[Version comparison data]
Segment Open

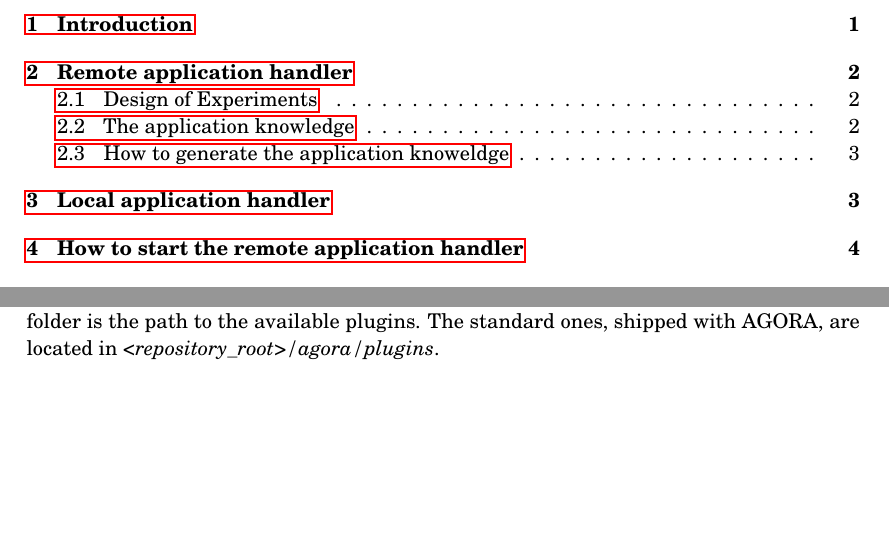
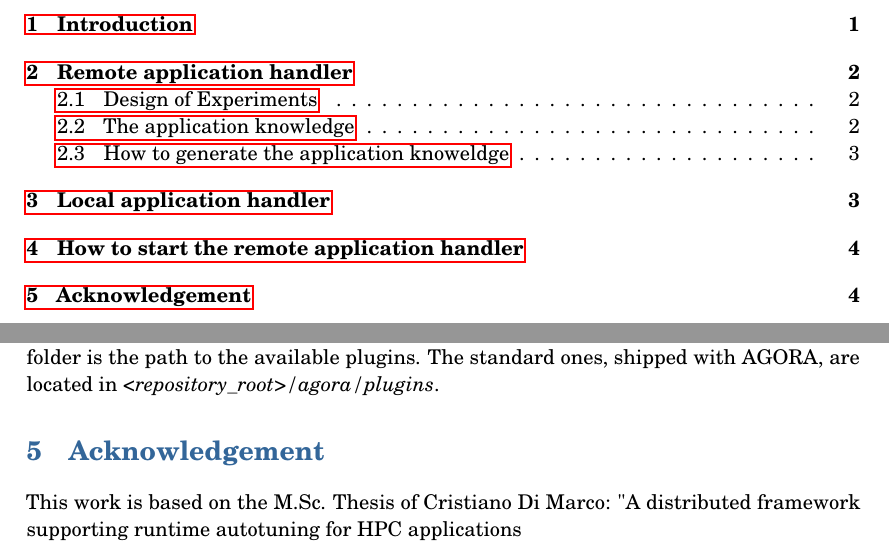
Before and after one commit to browser-bug/margot_project, a LaTeX document (doc/agora_user_guide/main.tex): two parts of pages 2 and 6 of 6, joined at a grey line, cut so that both start at the same text, the shorter picture padded with empty space. Compiled offline with pdfLaTeX.

Commit message:
[DOC] Updated the agora documentation with acknowledgement

```diff
--- a/doc/agora_user_guide/main.tex
+++ b/doc/agora_user_guide/main.tex
@@ -125,6 +125,9 @@
 \input{sections/tutorial}
 
 
+\section{Acknowledgement}
+This work is based on the M.Sc. Thesis of Cristiano Di Marco: "A distributed framework supporting runtime autotuning for HPC applications
+
 
 
 
```
Also changed, not shown: doc/agora_user_guide/agora_user_guide.pdf.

Segment Closed

Task directions → Output the lines above in full and exactly as given, omitting any pictures.

Task answer →
Before and after one commit to browser-bug/margot_project, a LaTeX document (doc/agora_user_guide/main.tex): two parts of pages 2 and 6 of 6, joined at a grey line, cut so that both start at the same text, the shorter picture padded with empty space. Compiled offline with pdfLaTeX.

Commit message:
[DOC] Updated the agora documentation with acknowledgement

```diff
--- a/doc/agora_user_guide/main.tex
+++ b/doc/agora_user_guide/main.tex
@@ -125,6 +125,9 @@
 \input{sections/tutorial}
 
 
+\section{Acknowledgement}
+This work is based on the M.Sc. Thesis of Cristiano Di Marco: "A distributed framework supporting runtime autotuning for HPC applications
+
 
 
 
```
Also changed, not shown: doc/agora_user_guide/agora_user_guide.pdf.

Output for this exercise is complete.